## YOUR GOAL
Look through the entries and report how many lines include the word "string". Give the number alone.

## MATERIAL PROVIDED
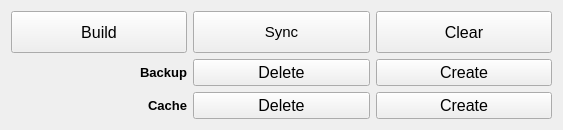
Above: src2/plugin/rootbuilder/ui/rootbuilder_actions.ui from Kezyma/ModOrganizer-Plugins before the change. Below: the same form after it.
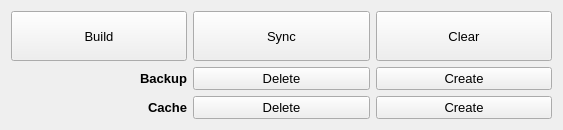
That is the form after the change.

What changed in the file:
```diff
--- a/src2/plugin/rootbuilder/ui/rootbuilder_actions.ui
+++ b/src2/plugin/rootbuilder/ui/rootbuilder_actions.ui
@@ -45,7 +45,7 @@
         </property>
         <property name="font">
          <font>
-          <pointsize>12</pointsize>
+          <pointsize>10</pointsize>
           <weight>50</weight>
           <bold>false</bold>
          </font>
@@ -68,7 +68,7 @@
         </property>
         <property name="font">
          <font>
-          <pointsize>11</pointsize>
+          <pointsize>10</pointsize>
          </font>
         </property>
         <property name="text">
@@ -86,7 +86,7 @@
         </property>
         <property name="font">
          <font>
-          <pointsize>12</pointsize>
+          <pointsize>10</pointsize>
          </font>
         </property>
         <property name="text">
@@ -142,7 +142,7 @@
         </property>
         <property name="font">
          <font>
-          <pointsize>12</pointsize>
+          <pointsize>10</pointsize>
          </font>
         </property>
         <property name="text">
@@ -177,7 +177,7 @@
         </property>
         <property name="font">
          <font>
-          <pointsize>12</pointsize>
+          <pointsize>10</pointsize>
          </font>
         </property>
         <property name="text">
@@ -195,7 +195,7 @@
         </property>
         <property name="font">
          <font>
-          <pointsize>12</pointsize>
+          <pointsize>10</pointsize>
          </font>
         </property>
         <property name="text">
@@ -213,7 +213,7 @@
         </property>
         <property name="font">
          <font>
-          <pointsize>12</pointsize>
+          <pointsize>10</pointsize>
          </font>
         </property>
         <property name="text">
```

* * *

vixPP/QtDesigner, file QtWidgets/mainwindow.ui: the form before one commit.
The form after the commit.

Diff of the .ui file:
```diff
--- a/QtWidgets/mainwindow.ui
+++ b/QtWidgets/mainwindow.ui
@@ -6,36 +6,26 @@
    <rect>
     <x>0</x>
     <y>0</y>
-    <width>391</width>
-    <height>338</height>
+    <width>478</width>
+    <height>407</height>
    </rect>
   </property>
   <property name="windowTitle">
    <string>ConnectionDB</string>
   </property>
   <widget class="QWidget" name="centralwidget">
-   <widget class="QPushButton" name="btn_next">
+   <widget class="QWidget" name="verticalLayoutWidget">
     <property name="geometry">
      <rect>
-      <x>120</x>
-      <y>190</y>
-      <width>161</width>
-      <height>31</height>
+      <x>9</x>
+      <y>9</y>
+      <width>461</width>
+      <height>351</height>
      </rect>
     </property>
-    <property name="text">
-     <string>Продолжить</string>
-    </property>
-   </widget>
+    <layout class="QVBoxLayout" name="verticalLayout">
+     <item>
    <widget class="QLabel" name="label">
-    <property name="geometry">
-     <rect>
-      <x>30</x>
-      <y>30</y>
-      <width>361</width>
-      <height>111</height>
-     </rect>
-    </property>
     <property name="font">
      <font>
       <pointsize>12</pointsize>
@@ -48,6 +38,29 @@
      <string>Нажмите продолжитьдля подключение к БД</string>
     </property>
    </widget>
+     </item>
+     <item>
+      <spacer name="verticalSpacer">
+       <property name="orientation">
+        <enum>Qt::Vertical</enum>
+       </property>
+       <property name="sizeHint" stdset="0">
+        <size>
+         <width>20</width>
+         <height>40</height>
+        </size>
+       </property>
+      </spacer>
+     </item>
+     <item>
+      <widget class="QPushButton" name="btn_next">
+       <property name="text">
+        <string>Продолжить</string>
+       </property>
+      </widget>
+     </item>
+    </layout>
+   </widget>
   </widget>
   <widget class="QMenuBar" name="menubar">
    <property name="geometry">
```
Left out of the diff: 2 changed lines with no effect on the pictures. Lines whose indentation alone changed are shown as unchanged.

## WRITTEN RESPONSE
4